Although I had initially chuckled at the idea of a preschool “graduation,” I was very moved, and as my granddaughter carefully climbed up and down the steps, tears came to my eyes. I looked around the room; I wasn’t the only one whose eyes were glistening.
After the ceremony, I talked with my daughter about how much I had enjoyed the ceremony and how it seemed as though a great deal of care had gone into the program. She agreed and then added, “It’s the way they do everything. We’re really going to miss this place.” Later that day, I had the chance to ask her what exactly she was going to miss. Here are the things she mentioned:
- “The teachers interact with the kids in really caring and respectful ways, and they encourage that kind of behavior among the children. When we visit the classroom, the atmosphere is calm; there’s a sense of quiet and peacefulness, even though everyone is busy doing things.”
- “The activities and projects are based on the kids’ interests, and they have the opportunity to explore and observe, and then reflect on what they’ve done.”
- “When they’re doing projects, they don’t just use the same old markers or stamps all the time; they’re introduced to new materials, and they’re encouraged to use them in novel ways.”
- “The environment is beautiful!

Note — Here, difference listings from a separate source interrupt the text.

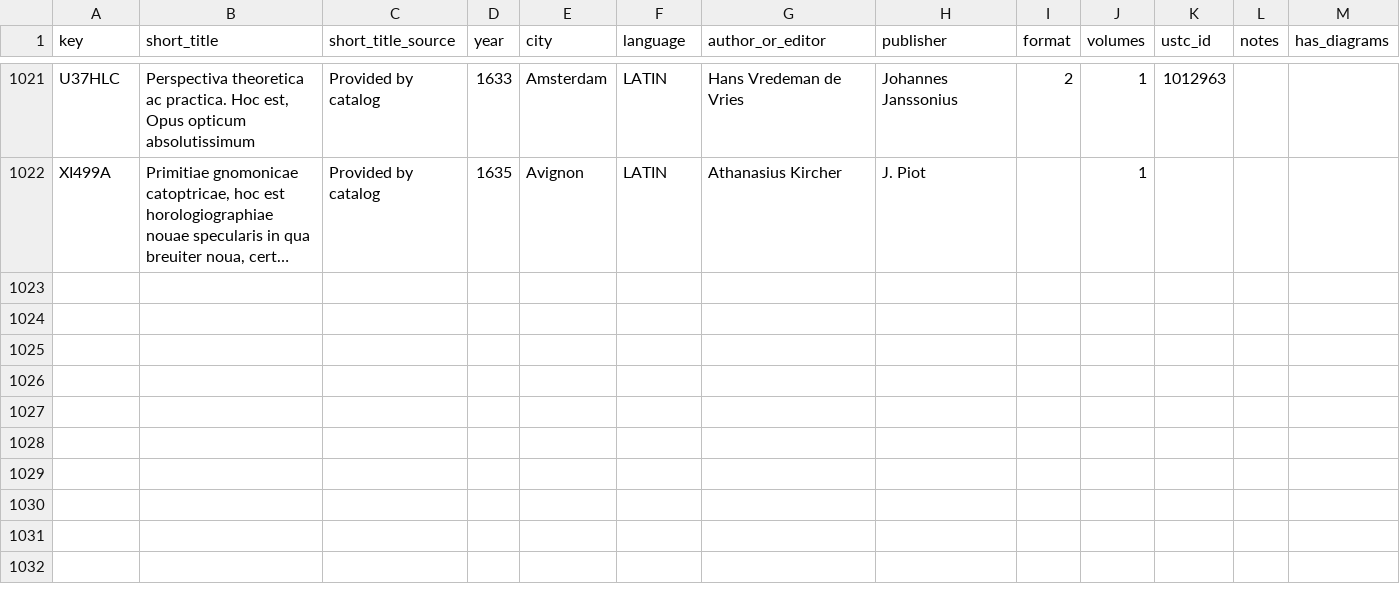
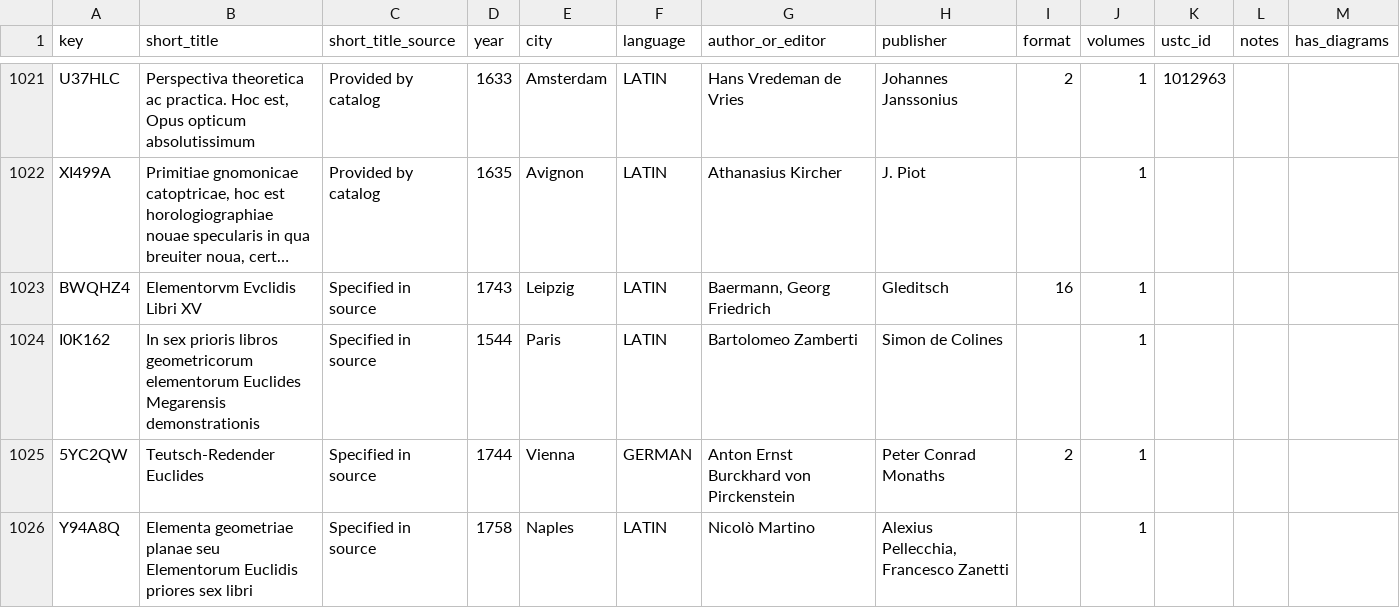
Before and after one commit to Euclides-EM/commentaria-hub, a CSV file: ocrflow/store/items_metadata/items_print.csv, drawn as a sheet; only a part is shown, gaps mark what is left out; long unchanged cells end in …; the diff names each change by its address in the sheet, - before the commit and + after, or states it on an @@ line.

```diff
--- a/ocrflow/store/items_metadata/items_print.csv
+++ b/ocrflow/store/items_metadata/items_print.csv
+row 1023: BWQHZ4 | Elementorvm Evclidis Libri XV | Specified in source | 1743 | Leipzig | LATIN | Baermann, Georg Friedrich | Gleditsch | 16 | 1
+row 1024: I0K162 | In sex prioris libros geometricorum elementorum Euclides Megarensis demonstrationis | Specified in source | 1544 | Paris | LATIN | Bartolomeo Zamberti | Simon de Colines |  | 1
+row 1025: 5YC2QW | Teutsch-Redender Euclides | Specified in source | 1744 | Vienna | GERMAN | Anton Ernst Burckhard von Pirckenstein | Peter Conrad Monaths | 2 | 1
+row 1026: Y94A8Q | Elementa geometriae planae seu Elementorum Euclidis priores sex libri | Specified in source | 1758 | Naples | LATIN | Nicolò Martino | Alexius Pellecchia, Francesco Zanetti |  | 1
```
Also changed, not shown: ocrflow/store/items_metadata/metadata_elements_print.csv, ocrflow/store/items_metadata/paratext_transcriptions.csv, 7 other files.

It’s spacious and light, and it’s not overwhelming. There’s a balance between stimulating displays and restful elements like plants and an aquarium.”

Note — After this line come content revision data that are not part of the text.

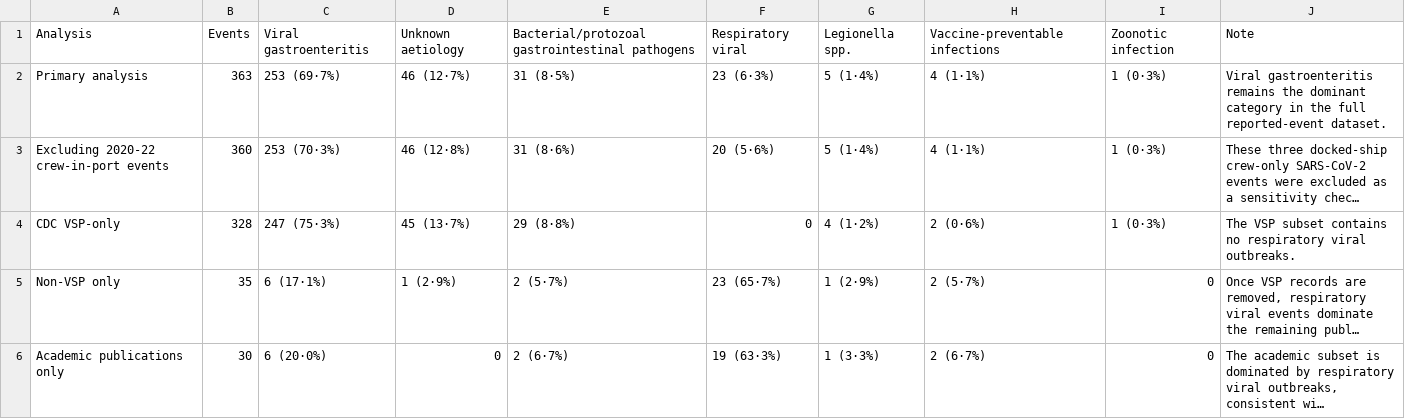
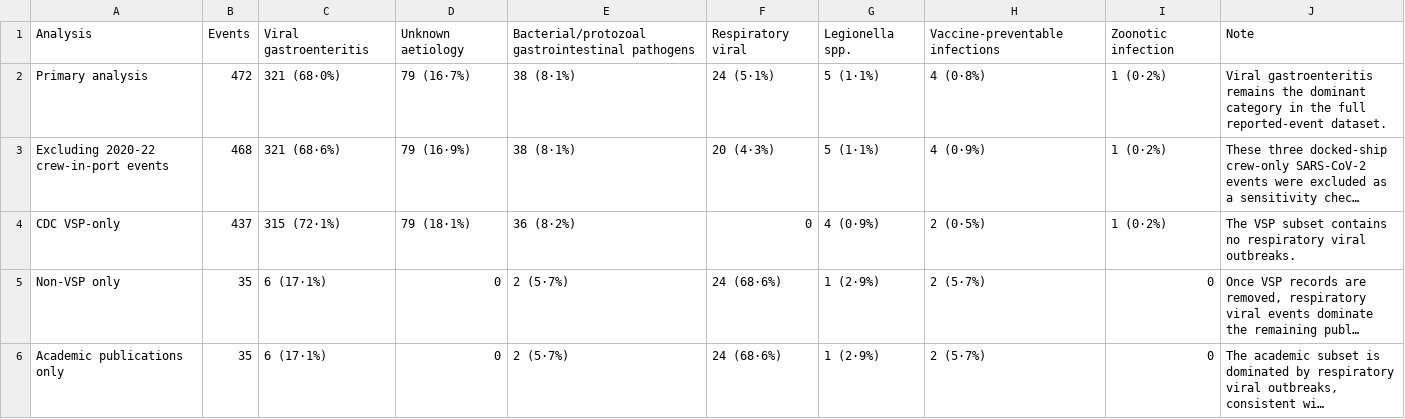
Before and after one commit to xmusphlkg/Cruise-ship-outbreak, a CSV file: output/supplementary_tables/table_s6_sensitivity_analyses.csv, drawn as a sheet; long unchanged cells end in …; the diff names each change by its address in the sheet, - before the commit and + after, or states it on an @@ line.

```diff
--- a/output/supplementary_tables/table_s6_sensitivity_analyses.csv
+++ b/output/supplementary_tables/table_s6_sensitivity_analyses.csv
-B2: 363
+B2: 472
-C2: 253 (69·7%)
+C2: 321 (68·0%)
-D2: 46 (12·7%)
+D2: 79 (16·7%)
-E2: 31 (8·5%)
+E2: 38 (8·1%)
-F2: 23 (6·3%)
+F2: 24 (5·1%)
-G2:G3: 5 (1·4%)
+G2:G3: 5 (1·1%)
-H2: 4 (1·1%)
+H2: 4 (0·8%)
-I2:I4: 1 (0·3%)
+I2:I4: 1 (0·2%)
-B3: 360
+B3: 468
-C3: 253 (70·3%)
+C3: 321 (68·6%)
-D3: 46 (12·8%)
+D3: 79 (16·9%)
-E3: 31 (8·6%)
+E3: 38 (8·1%)
-F3: 20 (5·6%)
+F3: 20 (4·3%)
-H3: 4 (1·1%)
+H3: 4 (0·9%)
-B4: 328
+B4: 437
-C4: 247 (75·3%)
+C4: 315 (72·1%)
-D4: 45 (13·7%)
+D4: 79 (18·1%)
-E4: 29 (8·8%)
+E4: 36 (8·2%)
-G4: 4 (1·2%)
+G4: 4 (0·9%)
-H4: 2 (0·6%)
+H4: 2 (0·5%)
-D5: 1 (2·9%)
+D5: 0
-F5: 23 (65·7%)
+F5: 24 (68·6%)
-B6: 30
+B6: 35
-C6: 6 (20·0%)
+C6: 6 (17·1%)
-E6: 2 (6·7%)
+E6: 2 (5·7%)
-F6: 19 (63·3%)
+F6: 24 (68·6%)
-G6: 1 (3·3%)
+G6: 1 (2·9%)
-H6: 2 (6·7%)
+H6: 2 (5·7%)
```
Also changed, not shown: output/supplementary_tables/table_s1_source_bias.csv, output/supplementary_tables/table_s2_pathogen_summary.csv, 19 other files.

- “When we go for parent conferences, the teachers make observations that show how well they know our kid, rather than comments that seem generic (like, ‘She’s very enthusiastic’).”
- “The curriculum seems well thought out. The activities are connected and they seem to have a goal; they’re not just random.”
- “There’s lots of active play time, and they go outside as much as possible, not just a half-hour a day.”
As I reflected on my daughter’s comments, I thought about how many of them are indicators of a high-quality preschool and how lucky my granddaughter was to be able to attend such a school. This kind of experience shouldn’t be limited to the lucky few whose parents are able to afford it. Support Strong Start Tucson so high-quality preschool will be available to 8000 more 3- and 4-year-olds in Tucson!
Emerita Professor of Early Childhood/Elementary Education
Rutgers Graduate School of Education